The subdivision of land is defined as the division of any improved or unimproved land for the purpose of sale, lease or financing. The physical subdivision of land into two or more lots requires approval through the discretionary development review process.
The creation of four or fewer lots is called a minor subdivision whereas the creation of five or more lots is a called a major subdivision. Both types requires filing of a tentative map application which may or may not include the proposed building designs. The tentative map, prepared by the applicant’s Civil Engineer, defines the lot layout for the subdivision and shows the proposed site improvements. The Tentative Map is review for consistency with the City’s General Plan and zoning ordinance, engineering standards, and decided by the highest approving body based on the type(s) of approvals being requested.
Vesting Tentative Maps
A tentative map is generally intended to protect the ability of the developer to complete the project once all land use and discretionary approvals have been obtained.
For example, after the developer has received a general plan amendment, rezoning, tentative and final map and has obtained all other various discretionary land use permits in order to develop over a period of time, the developer would initially propose to guarantee its rights to complete the project as originally approved. Land use laws affecting the project might change while the project is underway either because of switch in local government legislative policy or by revisions made by the people through the initiative process. In such cases, a developer many times cannot rely on common law vested rights and, therefore, must secure the protection of a development agreement to ensure vested rights to develop. More information on Vesting Maps is available in the Municipal Code.
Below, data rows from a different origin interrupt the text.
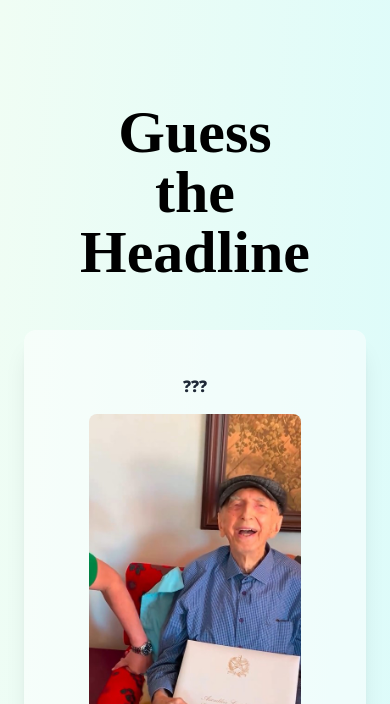
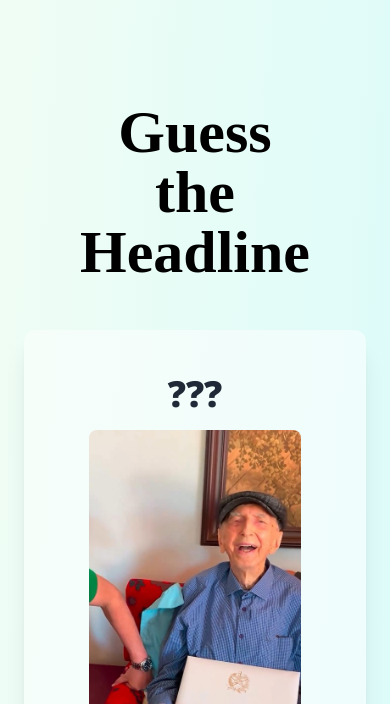
Before and after one commit to giadasponzilli/newsx-quiz-js, a website: page public/index.html in a window 390 px wide. Shown: the part 140-844 px from the top of the page. Drawn offline with nearby package versions, Linux system fonts and the light colour scheme; files that its build step writes are made by us from their sources.

Commit message:
changed dimension for heading font

```diff
--- a/public/index.html
+++ b/public/index.html
@@ -84,7 +84,7 @@
       <!-- Article Card Section -->
       <div class="p-1 rounded-xl bg-white bg-opacity-50 shadow-xl hover:rounded-2xl">
         <div id="headlineSection">
-          <h2 class="flex justify-center items-center sm:text-4xl lg:text-6xl font-open-sans font-extra-bold text-gray-800 mt-10 md:m-10" id="headline">???
+          <h2 class="flex justify-center items-center text-4xl lg:text-6xl font-open-sans font-extra-bold text-gray-800 mt-10 md:m-10" id="headline">???
           </h2>
         </div>
         <div class="flex flex-col lg:flex-row justify-center space-y-6 lg:space-y-0 lg:space-x-6 m-4">
```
Condominiums are a form of property ownership. Condominiums create ownership title of each unit and the lot on which the condominiums are located is shared as "common area". Commercial condominiums are processed as a one-lot, minor subdivision. Residential condominium processing is based on the number of condominiums being created - four or fewer is a minor subdivision and five or more is processed as a major subdivision.
Final Maps & Improvement Plans
Upon obtaining all discretionary approvals of a tentative map, a Final (or Parcel) Map is filed. It is the official, legal document that is recorded with the County that establishes the property lines and easements within the subdivision. The Engineering Division will review and process the map and improvement plans for technical correctness and compliance with the Subdivision Map Act. Improvement Plans are the construction-level plans (also known as "working drawings") that detail the specific features and improvements shown on the Tentative Map.
Subdivision Design Standards and Requirements
All subdivisions must comply with the allowable density range specified in the General Plan, Zoning lot sizes & dimensions, standards related to street and traffic movement, drainage, and street light guidelines. Other requirements may include stormwater treatment systems for projects that create or replace 10,000 square feet of impervious surface. All applicants should carefully review Provision C.3 of the County's Clean Water Program to reduce pollution.
Lot Line Adjustment, Lot Mergers and Certificates of Compliance
They are ministerial applications processed by the Engineering Division. The relocation of property lines or merging of lots must comply with zoning requirements such as minimum lot depth, width, and area. Certificates of Compliance are issued for lot line adjustments, mergers, and validating lots existing lots or lots which were altered by eminent domain proceedings. More detailed information is contained in the Subdivision Ordinance.